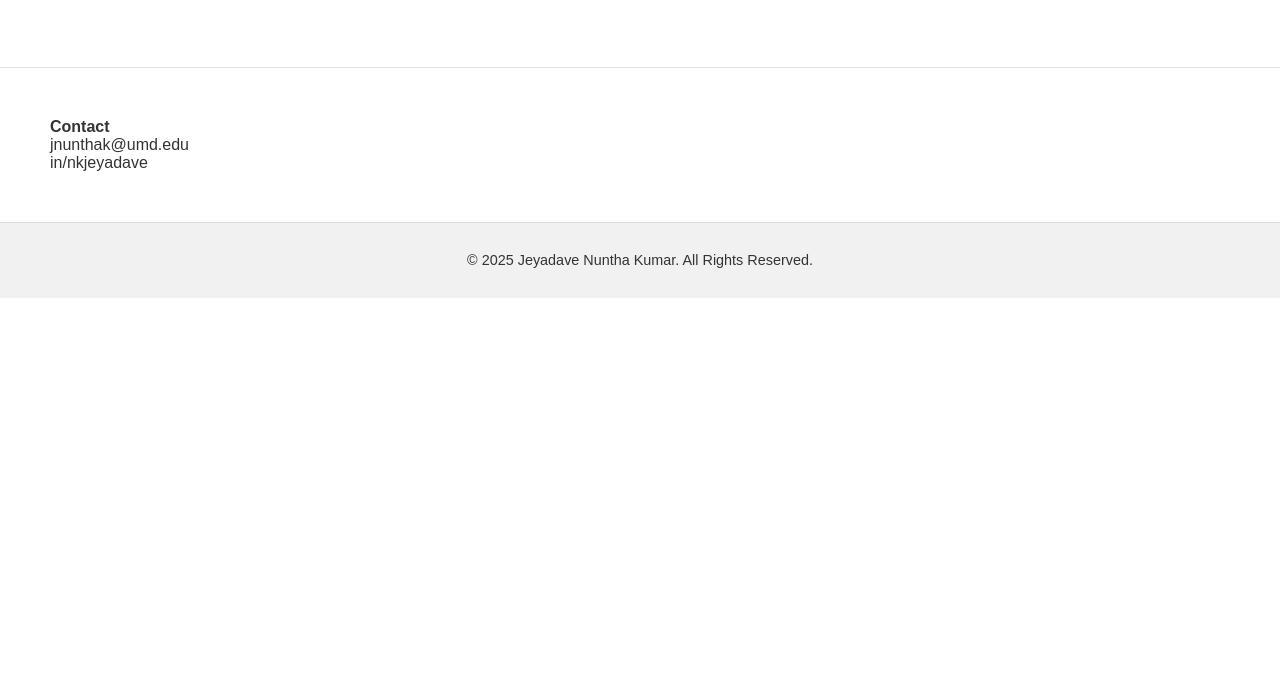
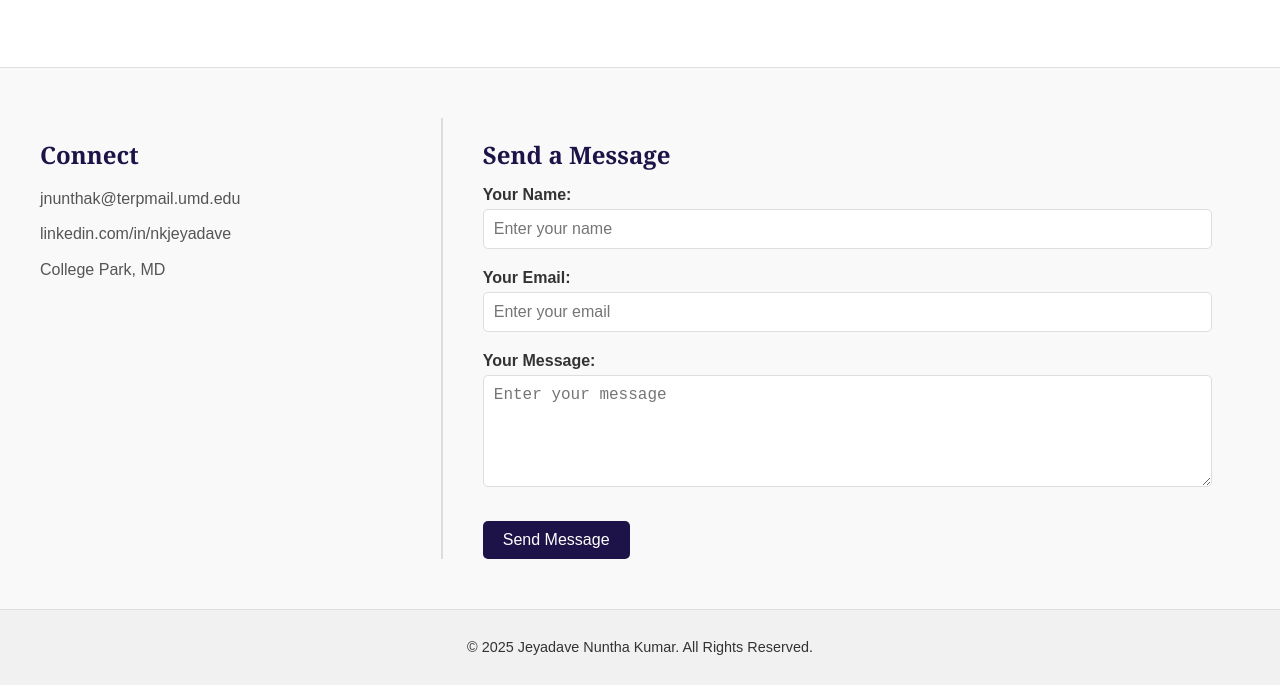
Before and after one commit to jnunthak/jnunthak.github.io, a website built with Vite: page index.html in a window 1280 px wide. Shown: the part 1425-2110 px from the top of the page. Before the commit the page ends 1723 px from the top, so only its background shows below. Built offline with nearby package versions, Linux system fonts and the light colour scheme; a web font is replaced by a local one.

Commit message:
more research

```diff
--- a/index.html
+++ b/index.html
@@ -151,12 +151,36 @@
   </main>
 
   <section id="contact">
-    <div class="contactcontainer">
-      <div><span style="font-weight: bold;">Contact</span></div>
-      <div>jnunthak@umd.edu</div>
-      <div>in/nkjeyadave</div>
+    <div class="contact-container">
+      <!-- Left Panel -->
+      <div class="contact-left-panel">
+        <h2>Connect</h2>
+        <p>jnunthak@terpmail.umd.edu</p>
+        <p>linkedin.com/in/nkjeyadave</p>
+        <p> </p><p><p><p></p></p></p>
+        <p>College Park, MD</p>
+      </div>
+
+      <!-- Middle Panel -->
+      <div class="contact-middle-panel">
+        <h2>Send a Message</h2>
+        <form id="contact-form">
+          <div class="form-group">
+            <label for="name">Your Name:</label>
+            <input type="text" id="name" name="name" placeholder="Enter your name" required>
+          </div>
+          <div class="form-group">
+            <label for="email">Your Email:</label>
+            <input type="email" id="email" name="email" placeholder="Enter your email" required>
+          </div>
+          <div class="form-group">
+            <label for="message">Your Message:</label>
+            <textarea id="message" name="message" rows="5" placeholder="Enter your message" required></textarea>
+          </div>
+          <button type="submit" id="send-message-btn">Send Message</button>
+        </form>
+      </div>
     </div>
-
   </section>
 
   <script src="scripts.js"></script>
--- a/styles.css
+++ b/styles.css
@@ -299,6 +299,105 @@ section p {
   margin-top: 10px;
   font-size: 1.6rem;
   color: #333;
+}
+
+/* Contact Section */
+#contact {
+  display: flex;
+  flex-direction: column;
+  align-items: center;
+  padding: 50px 20px;
+  background-color: #f9f9f9;
+}
+
+.contact-container {
+  display: flex;
+  gap: 20px;
+  max-width: 1200px;
+  width: 100%;
+}
+
+.contact-left-panel {
+  flex: 0.7; /* Reduce the width of the left panel */
+  border-right: 2px solid #ddd;
+  padding-right: 20px;
+}
+
+.contact-middle-panel {
+  flex: 1.3; /* Increase the width of the middle panel */
+  padding-left: 20px;
+  padding-right: 50px;
+}
+
+.contact-left-panel h2,
+.contact-middle-panel h2 {
+  font-size: 1.5rem;
+  color: #1d1348;
+  margin-bottom: 15px;
+}
+
+.contact-left-panel p {
+  font-size: 1rem;
+  color: #555;
+  line-height: 1.6;
+  margin: 10px 0;
+}
+
+.contact-middle-panel {
+  padding-left: 20px;
+}
+
+.form-group {
+  margin-bottom: 20px;
+}
+
+.form-group label {
+  display: block;
+  font-weight: bold;
+  margin-bottom: 5px;
+  color: #333;
+}
+
+.form-group input,
+.form-group textarea {
+  width: 100%;
+  padding: 10px;
+  border: 1px solid #ddd;
+  border-radius: 5px;
+  font-size: 1rem;
+}
+
+#send-message-btn {
+  background-color: #1d1348;
+  color: white;
+  border: none;
+  padding: 10px 20px;
+  font-size: 1rem;
+  border-radius: 5px;
+  cursor: pointer;
+  margin-top: 10px;
+}
+
+#send-message-btn:hover {
+  background-color: #333;
+}
+
+/* Adjust layout for smaller screens */
+@media (max-width: 768px) {
+  .contact-container {
+    flex-direction: column;
+  }
+
+  .contact-left-panel {
+    border-right: none;
+    padding-right: 0;
+    border-bottom: 2px solid #ddd;
+    padding-bottom: 20px;
+  }
+
+  .contact-middle-panel {
+    padding-left: 0;
+  }
 }
 
 /* Research & Projects Page */
```
Also changed, not shown: research.html (+29 -0 lines), assets/portablewt.jpg (added).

********************

# TASK INSTRUCTIONS
Please copy the data above exactly, omitting the pictures.

# FINISHED TASK
Before and after one commit to jnunthak/jnunthak.github.io, a website built with Vite: page index.html in a window 1280 px wide. Shown: the part 1425-2110 px from the top of the page. Before the commit the page ends 1723 px from the top, so only its background shows below. Built offline with nearby package versions, Linux system fonts and the light colour scheme; a web font is replaced by a local one.

Commit message:
more research

```diff
--- a/index.html
+++ b/index.html
@@ -151,12 +151,36 @@
   </main>
 
   <section id="contact">
-    <div class="contactcontainer">
-      <div><span style="font-weight: bold;">Contact</span></div>
-      <div>jnunthak@umd.edu</div>
-      <div>in/nkjeyadave</div>
+    <div class="contact-container">
+      <!-- Left Panel -->
+      <div class="contact-left-panel">
+        <h2>Connect</h2>
+        <p>jnunthak@terpmail.umd.edu</p>
+        <p>linkedin.com/in/nkjeyadave</p>
+        <p> </p><p><p><p></p></p></p>
+        <p>College Park, MD</p>
+      </div>
+
+      <!-- Middle Panel -->
+      <div class="contact-middle-panel">
+        <h2>Send a Message</h2>
+        <form id="contact-form">
+          <div class="form-group">
+            <label for="name">Your Name:</label>
+            <input type="text" id="name" name="name" placeholder="Enter your name" required>
+          </div>
+          <div class="form-group">
+            <label for="email">Your Email:</label>
+            <input type="email" id="email" name="email" placeholder="Enter your email" required>
+          </div>
+          <div class="form-group">
+            <label for="message">Your Message:</label>
+            <textarea id="message" name="message" rows="5" placeholder="Enter your message" required></textarea>
+          </div>
+          <button type="submit" id="send-message-btn">Send Message</button>
+        </form>
+      </div>
     </div>
-
   </section>
 
   <script src="scripts.js"></script>
--- a/styles.css
+++ b/styles.css
@@ -299,6 +299,105 @@ section p {
   margin-top: 10px;
   font-size: 1.6rem;
   color: #333;
+}
+
+/* Contact Section */
+#contact {
+  display: flex;
+  flex-direction: column;
+  align-items: center;
+  padding: 50px 20px;
+  background-color: #f9f9f9;
+}
+
+.contact-container {
+  display: flex;
+  gap: 20px;
+  max-width: 1200px;
+  width: 100%;
+}
+
+.contact-left-panel {
+  flex: 0.7; /* Reduce the width of the left panel */
+  border-right: 2px solid #ddd;
+  padding-right: 20px;
+}
+
+.contact-middle-panel {
+  flex: 1.3; /* Increase the width of the middle panel */
+  padding-left: 20px;
+  padding-right: 50px;
+}
+
+.contact-left-panel h2,
+.contact-middle-panel h2 {
+  font-size: 1.5rem;
+  color: #1d1348;
+  margin-bottom: 15px;
+}
+
+.contact-left-panel p {
+  font-size: 1rem;
+  color: #555;
+  line-height: 1.6;
+  margin: 10px 0;
+}
+
+.contact-middle-panel {
+  padding-left: 20px;
+}
+
+.form-group {
+  margin-bottom: 20px;
+}
+
+.form-group label {
+  display: block;
+  font-weight: bold;
+  margin-bottom: 5px;
+  color: #333;
+}
+
+.form-group input,
+.form-group textarea {
+  width: 100%;
+  padding: 10px;
+  border: 1px solid #ddd;
+  border-radius: 5px;
+  font-size: 1rem;
+}
+
+#send-message-btn {
+  background-color: #1d1348;
+  color: white;
+  border: none;
+  padding: 10px 20px;
+  font-size: 1rem;
+  border-radius: 5px;
+  cursor: pointer;
+  margin-top: 10px;
+}
+
+#send-message-btn:hover {
+  background-color: #333;
+}
+
+/* Adjust layout for smaller screens */
+@media (max-width: 768px) {
+  .contact-container {
+    flex-direction: column;
+  }
+
+  .contact-left-panel {
+    border-right: none;
+    padding-right: 0;
+    border-bottom: 2px solid #ddd;
+    padding-bottom: 20px;
+  }
+
+  .contact-middle-panel {
+    padding-left: 0;
+  }
 }
 
 /* Research & Projects Page */
```
Also changed, not shown: research.html (+29 -0 lines), assets/portablewt.jpg (added).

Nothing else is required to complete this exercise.